Nightlife & Singles

St. Patrick's Day Parade


Green Day isn't just a grunge-rock band. So put on a pair of comfortable shoes, hoist a pint, and start stumbling up Fifth Avenue.

It's hard to believe, but the New York City St. Patrick's Day Parade is older than our Constitution — when the parade started, back in 1766, Manhattan was still a Dutch colony. But there'll be no confusion as to which culture is being celebrated this Saturday, when even New Yorkers with no connection to the Emerald Isle will bust out their best green gear and rowdiest attitude. And, although St. Pat's has for years been everyone's favorite day to get wasted, this time around the parade will not be without its more somber moments: The event pays tribute to the "heroes of 9/11," and will feature a prayer from Cardinal Edward Egan at the 64th Street viewing point.

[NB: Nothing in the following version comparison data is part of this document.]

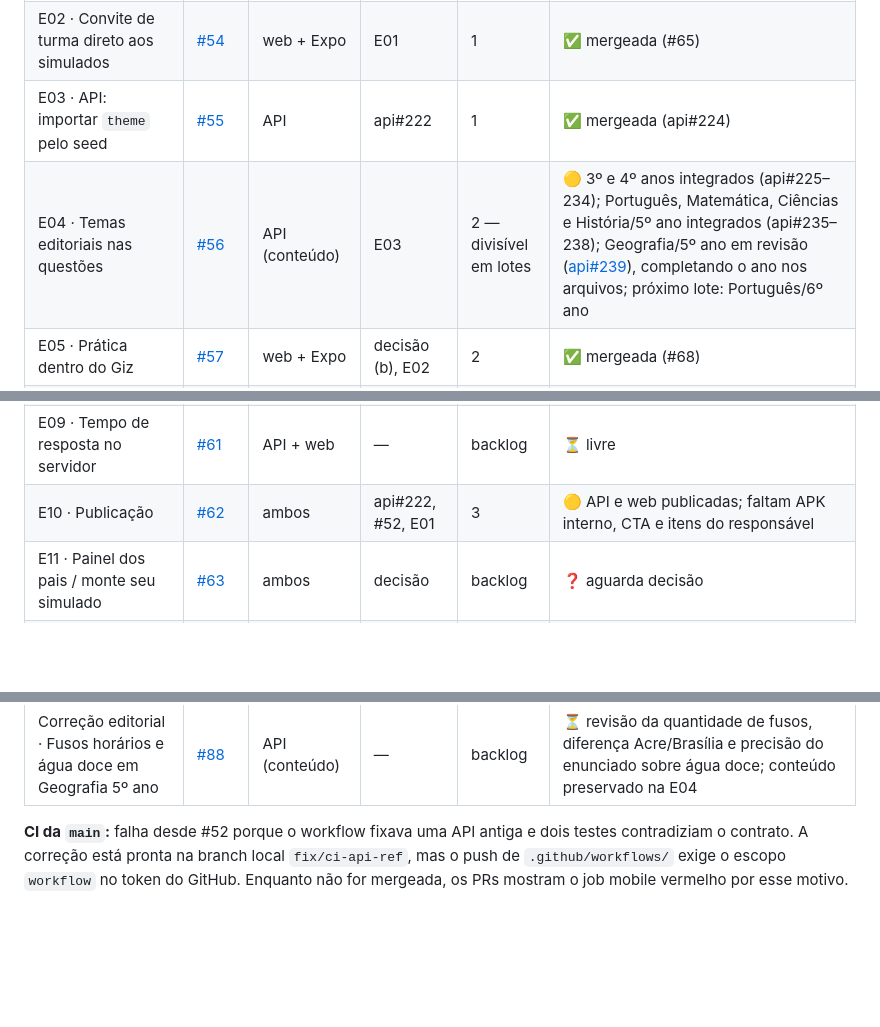
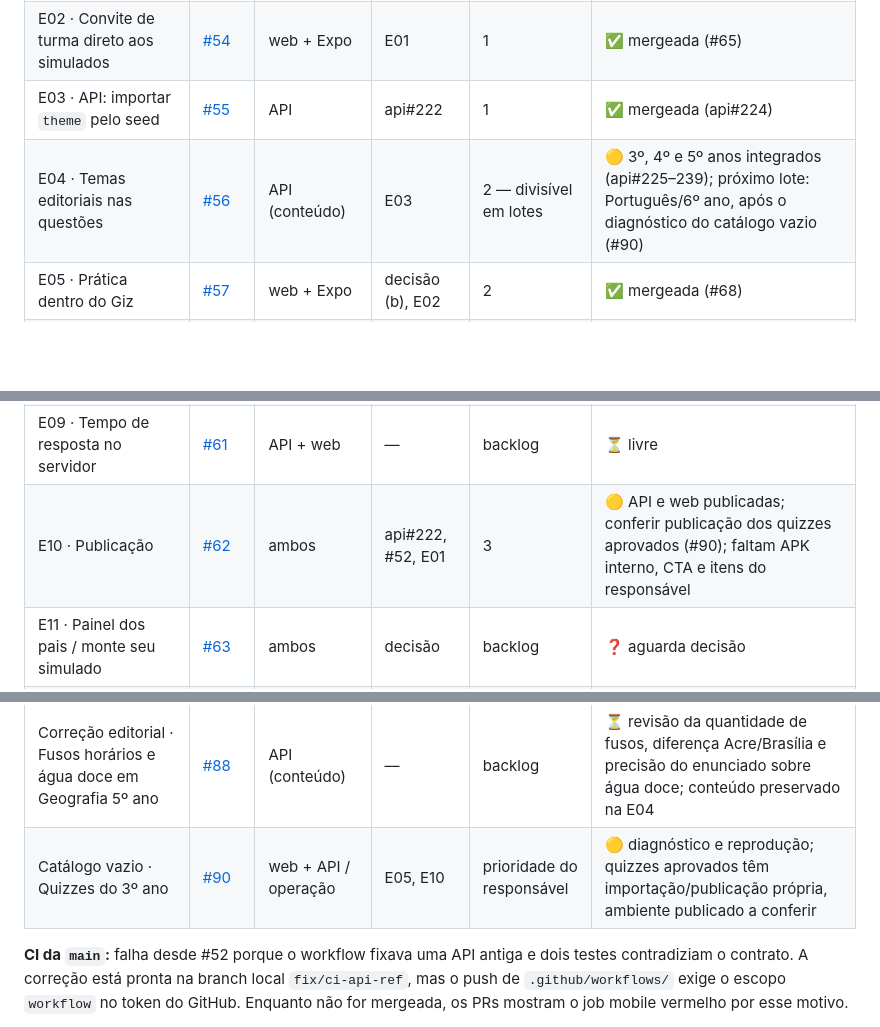
Before and after one commit to guilhermeborba/simulados-bernardo, a Markdown page: docs/giz/ETAPAS.md, 3 parts joined by grey strips. Rendered like a GitHub page; blank space fills up the shorter version.

Commit message:
docs(giz): registra diagnóstico inicial do catálogo de quizzes
Co-Authored-By: GPT-6 <noreply@openai.com>

```diff
--- a/docs/giz/ETAPAS.md
+++ b/docs/giz/ETAPAS.md
@@ -18,13 +18,13 @@ Situação registrada em 20/10/2026. A situação ao vivo está sempre nas issue
 | E01 · Trilhas por público no catálogo | [#53](https://github.com/guilhermeborba/simulados-bernardo/issues/53) | web + Expo | decisão | 1 | ✅ mergeada e publicada (#64) |
 | E02 · Convite de turma direto aos simulados | [#54](https://github.com/guilhermeborba/simulados-bernardo/issues/54) | web + Expo | E01 | 1 | ✅ mergeada (#65) |
 | E03 · API: importar `theme` pelo seed | [#55](https://github.com/guilhermeborba/simulados-bernardo/issues/55) | API | api#222 | 1 | ✅ mergeada (api#224) |
-| E04 · Temas editoriais nas questões | [#56](https://github.com/guilhermeborba/simulados-bernardo/issues/56) | API (conteúdo) | E03 | 2 — divisível em lotes | 🟡 3º e 4º anos integrados (api#225–234); Português, Matemática, Ciências e História/5º ano integrados (api#235–238); Geografia/5º ano em revisão ([api#239](https://github.com/guilhermeborba/simulados-bernardo-api/pull/239)), completando o ano nos arquivos; próximo lote: Português/6º ano |
+| E04 · Temas editoriais nas questões | [#56](https://github.com/guilhermeborba/simulados-bernardo/issues/56) | API (conteúdo) | E03 | 2 — divisível em lotes | 🟡 3º, 4º e 5º anos integrados (api#225–239); próximo lote: Português/6º ano, após o diagnóstico do catálogo vazio (#90) |
 | E05 · Prática dentro do Giz | [#57](https://github.com/guilhermeborba/simulados-bernardo/issues/57) | web + Expo | decisão (b), E02 | 2 | ✅ mergeada (#68) |
 | E06 · Validar app Giz no Android | [#58](https://github.com/guilhermeborba/simulados-bernardo/issues/58) | Expo | — | 2 | ⏳ livre (ideal após E05) |
 | E07 · Aceite web e acessibilidade | [#59](https://github.com/guilhermeborba/simulados-bernardo/issues/59) | web | — | 2 | 🟡 PR #69 mergeado; verificações automatizadas aprovadas e roteiro assistivo humano pendente |
 | E08 · Ranking geral e pontos | [#60](https://github.com/guilhermeborba/simulados-bernardo/issues/60) | API + web | decisão | backlog | ❓ aguarda decisão |
 | E09 · Tempo de resposta no servidor | [#61](https://github.com/guilhermeborba/simulados-bernardo/issues/61) | API + web | — | backlog | ⏳ livre |
-| E10 · Publicação | [#62](https://github.com/guilhermeborba/simulados-bernardo/issues/62) | ambos | api#222, #52, E01 | 3 | 🟡 API e web publicadas; faltam APK interno, CTA e itens do responsável |
+| E10 · Publicação | [#62](https://github.com/guilhermeborba/simulados-bernardo/issues/62) | ambos | api#222, #52, E01 | 3 | 🟡 API e web publicadas; conferir publicação dos quizzes aprovados (#90); faltam APK interno, CTA e itens do responsável |
 | E11 · Painel dos pais / monte seu simulado | [#63](https://github.com/guilhermeborba/simulados-bernardo/issues/63) | ambos | decisão | backlog | ❓ aguarda decisão |
 | E12 · Coleção e avatar com o Tuca | [#66](https://github.com/guilhermeborba/simulados-bernardo/issues/66) | web + Expo | E05, decisão | 2 | ❓ aguarda decisão |
 | E13 · Acabamento visual da Prática | [#67](https://github.com/guilhermeborba/simulados-bernardo/issues/67) | web | E05 | 2 | ⏳ pendente na main; checklist marcada na issue, sem PR de conclusão identificado |
@@ -38,6 +38,7 @@ Situação registrada em 20/10/2026. A situação ao vivo está sempre nas issue
 | Correção editorial · Órbita lunar em Ciências 5º ano B3/AV2 | [#84](https://github.com/guilhermeborba/simulados-bernardo/issues/84) | API (conteúdo) | — | backlog | ⏳ revisão de alternativa e curiosidade pendente; confusão entre órbita e ciclo de fases, conteúdo preservado na E04 |
 | Correção editorial · Trabalho infantil e exílio em História 5º ano | [#86](https://github.com/guilhermeborba/simulados-bernardo/issues/86) | API (conteúdo) | — | backlog | ⏳ revisão do limite de idade de trabalho/aprendizagem e da cronologia do exílio de D. Pedro II; conteúdo preservado na E04 |
 | Correção editorial · Fusos horários e água doce em Geografia 5º ano | [#88](https://github.com/guilhermeborba/simulados-bernardo/issues/88) | API (conteúdo) | — | backlog | ⏳ revisão da quantidade de fusos, diferença Acre/Brasília e precisão do enunciado sobre água doce; conteúdo preservado na E04 |
+| Catálogo vazio · Quizzes do 3º ano | [#90](https://github.com/guilhermeborba/simulados-bernardo/issues/90) | web + API / operação | E05, E10 | prioridade do responsável | 🟡 diagnóstico e reprodução; quizzes aprovados têm importação/publicação própria, ambiente publicado a conferir |
 
 **CI da `main`:** falha desde #52 porque o workflow fixava uma API antiga e dois testes contradiziam o contrato. A correção está pronta na branch local `fix/ci-api-ref`, mas o push de `.github/workflows/` exige o escopo `workflow` no token do GitHub. Enquanto não for mergeada, os PRs mostram o job mobile vermelho por esse motivo.
 
```
Also changed, not shown: other parts of docs/giz/ETAPAS.md (+1 -1 lines), 1 other file.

Mayor Bloomberg will also be marching (he's apparently going to be in town this weekend). Oh, yeah — if you're gay, make other plans.

The route starts at Fifth Avenue and 44th Street at 11am on Saturday, March 16 and makes its way uptown to 86th Street over the course of about three hours.

Other Events

St. Patrick's Day Fun!

Don't feel like drinking this year but want something Irish to do — and the parade isn't it.

Here are your top 5 sober alternatives to pounding Guinness.

Or do you need a pint of Guinness -- and quick? If so, take our St. Pat's pub crawl.


St. Patrick's Day Spring Fling Four-Miler
Green T-shirts will be given to each runner in this shamrock run.
March 17 at 9:30am; Central Park, East Dr. near 99th St.; 212-860-4455; preregistration: $20, $14; day-f: $30, $20 members.

Shane MacGowan in Concert
Even if the perpetually inebriated Shane MacGowan doesn't love the revelry of St. Patrick's Day ("It's the Irish at their absolute worst," he growls), the former Pogues front man is still quite happy about playing a gig at Roseland on March 16. "All the fighting and puking and heavy drinking and shitting will go on outside," MacGowan practically slurs, "but inside there'll be lots of dancing and jumping around. A great time will be had by everyone, for sure." That's likely to be the result of MacGowan's wide-ranging program, covering everything from folk standards ("Dirty Old Town") to shambling Pogues favorites ("If I Should Fall From Grace With God"). "Irish music covers a wide range of music, ya know," MacGowan says. "It's not exactly a restricted genre."
March 16 at 8pm; Roseland Ballroom, 239 W. 52nd St.; 212-307-7171.

"The Irish and the Brooklyn Bridge"
A St. Patrick's weekend tour visits lesser-known downtown sites and explores Irish contributions to the Brooklyn Bridge.
March 16 and 17 at noon and 2:30pm; call 212-465-3331 for more information.

Irish Hell's Kitchen
GWhat's now known as Clinton was once a hotbed of Irish culture and politics. St. Malachy's Church (the "Actors Chapel") and the Irish Arts Center are among the stops.
March 17 at 1pm and 3:15pm. Meet at the northeast corner of Eighth Ave. and 49th St.; 212-265-2663; $5.